» **TASK DIRECTIONS**: Would you copy every record exactly as it stands and drop the pictures?

» **SUPPLIED INFORMATION**:

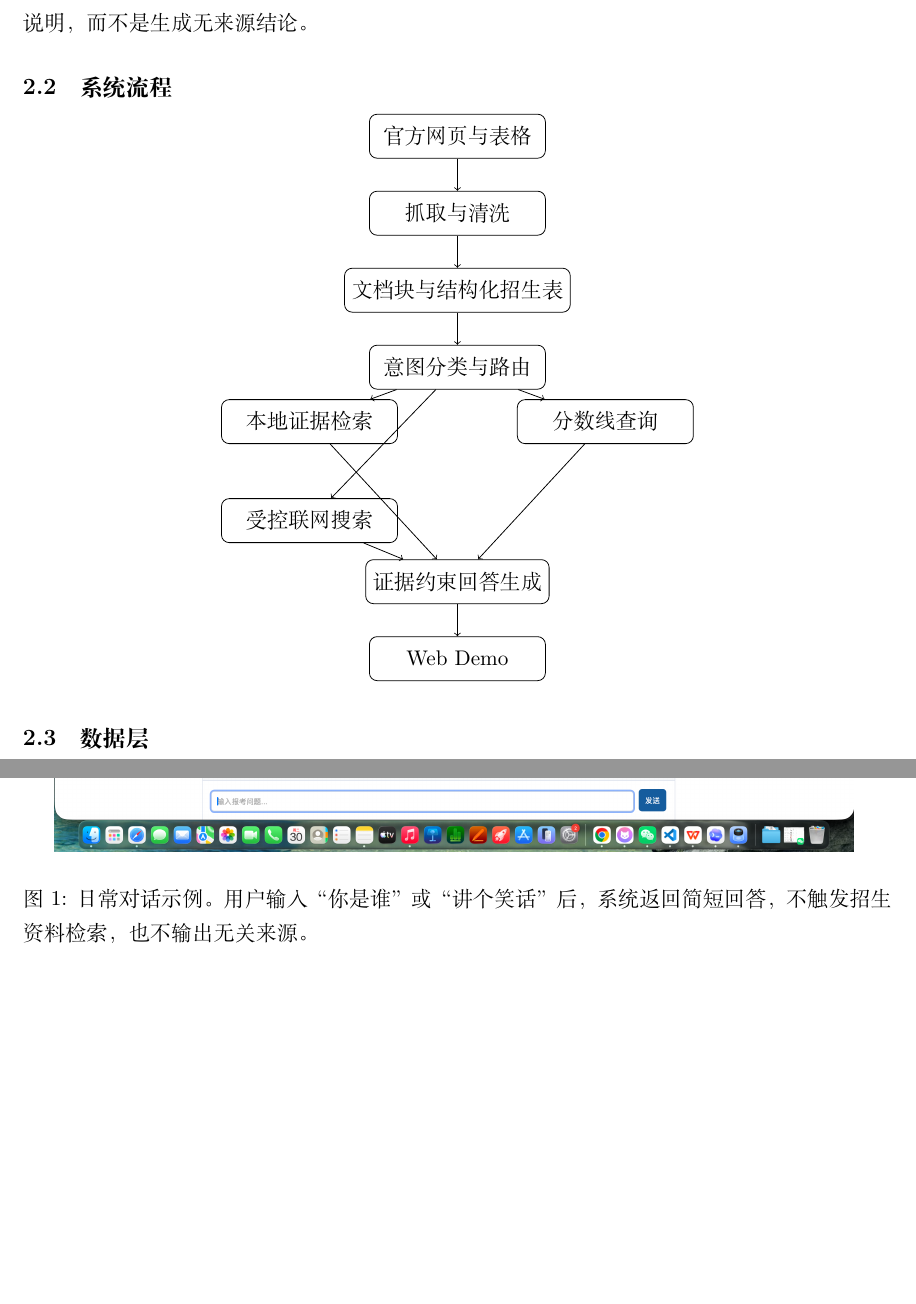
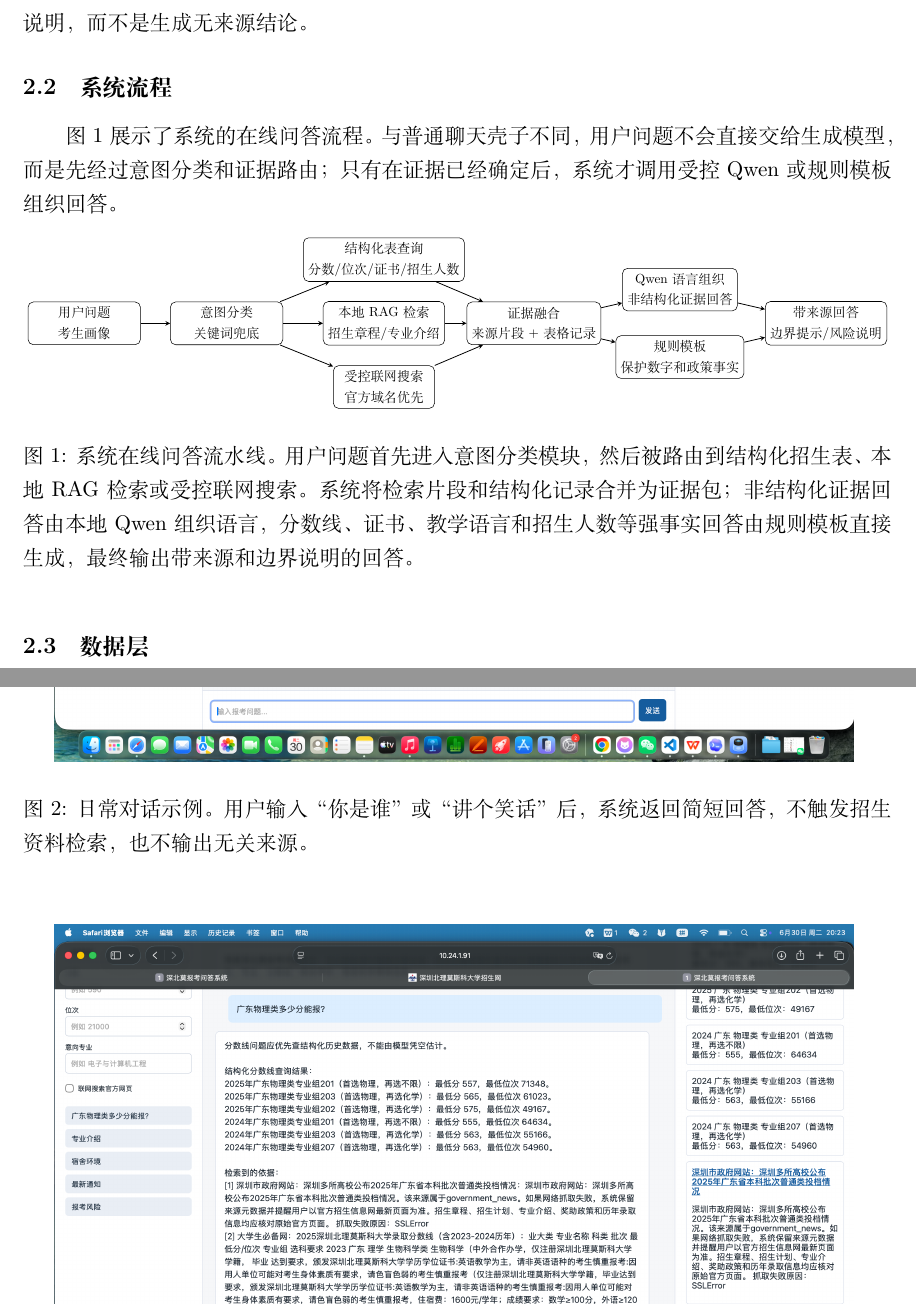
Before and after one commit to elan6666/smbu-, a LaTeX document (report/main.tex): two parts of pages 2 and 5 of 9, joined at a grey line, cut so that both start at the same text, the shorter picture padded with empty space. Compiled offline with XeLaTeX.

Commit message:
Add runtime QA pipeline figure

```diff
--- a/report/main.tex
+++ b/report/main.tex
@@ -55,29 +55,42 @@
 
 \subsection{系统流程}
 
-\begin{center}
-\begin{tikzpicture}[node distance=1.4cm, every node/.style={draw, rounded corners, align=center, minimum width=3.2cm, minimum height=0.8cm}]
-\node (src) {官方网页与表格};
-\node (ingest) [below of=src] {抓取与清洗};
-\node (store) [below of=ingest] {文档块与结构化招生表};
-\node (route) [below of=store] {意图分类与路由};
-\node (retrieve) [below left of=route, xshift=-1.7cm] {本地证据检索};
-\node (score) [below right of=route, xshift=1.7cm] {分数线查询};
-\node (web) [below of=retrieve, yshift=-0.4cm] {受控联网搜索};
-\node (gen) [below of=route, yshift=-2.5cm] {证据约束回答生成};
-\node (ui) [below of=gen] {Web Demo};
-\draw[->] (src) -- (ingest);
-\draw[->] (ingest) -- (store);
-\draw[->] (store) -- (route);
-\draw[->] (route) -- (retrieve);
-\draw[->] (route) -- (score);
-\draw[->] (route) -- (web);
-\draw[->] (retrieve) -- (gen);
-\draw[->] (web) -- (gen);
-\draw[->] (score) -- (gen);
-\draw[->] (gen) -- (ui);
+图~\ref{fig:runtime-pipeline} 展示了系统的在线问答流程。与普通聊天壳子不同，用户问题不会直接交给生成模型，而是先经过意图分类和证据路由；只有在证据已经确定后，系统才调用受控 Qwen 或规则模板组织回答。
+
+\begin{figure}[htbp]
+\centering
+\resizebox{\linewidth}{!}{
+\begin{tikzpicture}[
+  node/.style={draw, rounded corners, align=center, minimum width=3.0cm, minimum height=0.9cm, font=\small},
+  smallnode/.style={draw, rounded corners, align=center, minimum width=2.7cm, minimum height=0.85cm, font=\small},
+  arrow/.style={->, >=stealth, line width=0.6pt}
+]
+\node[node] (user) at (0, 0) {用户问题\\考生画像};
+\node[node] (intent) at (3.8, 0) {意图分类\\关键词兜底};
+\node[smallnode] (table) at (8.0, 1.7) {结构化表查询\\分数/位次/证书/招生人数};
+\node[smallnode] (rag) at (8.0, 0) {本地 RAG 检索\\招生章程/专业介绍};
+\node[smallnode] (web) at (8.0, -1.7) {受控联网搜索\\官方域名优先};
+\node[node] (evidence) at (12.0, 0) {证据融合\\来源片段 + 表格记录};
+\node[smallnode] (qwen) at (15.9, 0.9) {Qwen 语言组织\\非结构化证据回答};
+\node[smallnode] (template) at (15.9, -0.9) {规则模板\\保护数字和政策事实};
+\node[node] (answer) at (19.8, 0) {带来源回答\\边界提示/风险说明};
+
+\draw[arrow] (user) -- (intent);
+\draw[arrow] (intent) -- (table);
+\draw[arrow] (intent) -- (rag);
+\draw[arrow] (intent) -- (web);
+\draw[arrow] (table) -- (evidence);
+\draw[arrow] (rag) -- (evidence);
+\draw[arrow] (web) -- (evidence);
+\draw[arrow] (evidence) -- (qwen);
+\draw[arrow] (evidence) -- (template);
+\draw[arrow] (qwen) -- (answer);
+\draw[arrow] (template) -- (answer);
 \end{tikzpicture}
-\end{center}
+}
+\caption{系统在线问答流水线。用户问题首先进入意图分类模块，然后被路由到结构化招生表、本地 RAG 检索或受控联网搜索。系统将检索片段和结构化记录合并为证据包；非结构化证据回答由本地 Qwen 组织语言，分数线、证书、教学语言和招生人数等强事实回答由规则模板直接生成，最终输出带来源和边界说明的回答。}
+\label{fig:runtime-pipeline}
+\end{figure}
 
 \subsection{数据层}
 
```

» **ANSWER BELOW**:
Before and after one commit to elan6666/smbu-, a LaTeX document (report/main.tex): two parts of pages 2 and 5 of 9, joined at a grey line, cut so that both start at the same text, the shorter picture padded with empty space. Compiled offline with XeLaTeX.

Commit message:
Add runtime QA pipeline figure

```diff
--- a/report/main.tex
+++ b/report/main.tex
@@ -55,29 +55,42 @@
 
 \subsection{系统流程}
 
-\begin{center}
-\begin{tikzpicture}[node distance=1.4cm, every node/.style={draw, rounded corners, align=center, minimum width=3.2cm, minimum height=0.8cm}]
-\node (src) {官方网页与表格};
-\node (ingest) [below of=src] {抓取与清洗};
-\node (store) [below of=ingest] {文档块与结构化招生表};
-\node (route) [below of=store] {意图分类与路由};
-\node (retrieve) [below left of=route, xshift=-1.7cm] {本地证据检索};
-\node (score) [below right of=route, xshift=1.7cm] {分数线查询};
-\node (web) [below of=retrieve, yshift=-0.4cm] {受控联网搜索};
-\node (gen) [below of=route, yshift=-2.5cm] {证据约束回答生成};
-\node (ui) [below of=gen] {Web Demo};
-\draw[->] (src) -- (ingest);
-\draw[->] (ingest) -- (store);
-\draw[->] (store) -- (route);
-\draw[->] (route) -- (retrieve);
-\draw[->] (route) -- (score);
-\draw[->] (route) -- (web);
-\draw[->] (retrieve) -- (gen);
-\draw[->] (web) -- (gen);
-\draw[->] (score) -- (gen);
-\draw[->] (gen) -- (ui);
+图~\ref{fig:runtime-pipeline} 展示了系统的在线问答流程。与普通聊天壳子不同，用户问题不会直接交给生成模型，而是先经过意图分类和证据路由；只有在证据已经确定后，系统才调用受控 Qwen 或规则模板组织回答。
+
+\begin{figure}[htbp]
+\centering
+\resizebox{\linewidth}{!}{
+\begin{tikzpicture}[
+  node/.style={draw, rounded corners, align=center, minimum width=3.0cm, minimum height=0.9cm, font=\small},
+  smallnode/.style={draw, rounded corners, align=center, minimum width=2.7cm, minimum height=0.85cm, font=\small},
+  arrow/.style={->, >=stealth, line width=0.6pt}
+]
+\node[node] (user) at (0, 0) {用户问题\\考生画像};
+\node[node] (intent) at (3.8, 0) {意图分类\\关键词兜底};
+\node[smallnode] (table) at (8.0, 1.7) {结构化表查询\\分数/位次/证书/招生人数};
+\node[smallnode] (rag) at (8.0, 0) {本地 RAG 检索\\招生章程/专业介绍};
+\node[smallnode] (web) at (8.0, -1.7) {受控联网搜索\\官方域名优先};
+\node[node] (evidence) at (12.0, 0) {证据融合\\来源片段 + 表格记录};
+\node[smallnode] (qwen) at (15.9, 0.9) {Qwen 语言组织\\非结构化证据回答};
+\node[smallnode] (template) at (15.9, -0.9) {规则模板\\保护数字和政策事实};
+\node[node] (answer) at (19.8, 0) {带来源回答\\边界提示/风险说明};
+
+\draw[arrow] (user) -- (intent);
+\draw[arrow] (intent) -- (table);
+\draw[arrow] (intent) -- (rag);
+\draw[arrow] (intent) -- (web);
+\draw[arrow] (table) -- (evidence);
+\draw[arrow] (rag) -- (evidence);
+\draw[arrow] (web) -- (evidence);
+\draw[arrow] (evidence) -- (qwen);
+\draw[arrow] (evidence) -- (template);
+\draw[arrow] (qwen) -- (answer);
+\draw[arrow] (template) -- (answer);
 \end{tikzpicture}
-\end{center}
+}
+\caption{系统在线问答流水线。用户问题首先进入意图分类模块，然后被路由到结构化招生表、本地 RAG 检索或受控联网搜索。系统将检索片段和结构化记录合并为证据包；非结构化证据回答由本地 Qwen 组织语言，分数线、证书、教学语言和招生人数等强事实回答由规则模板直接生成，最终输出带来源和边界说明的回答。}
+\label{fig:runtime-pipeline}
+\end{figure}
 
 \subsection{数据层}
 
```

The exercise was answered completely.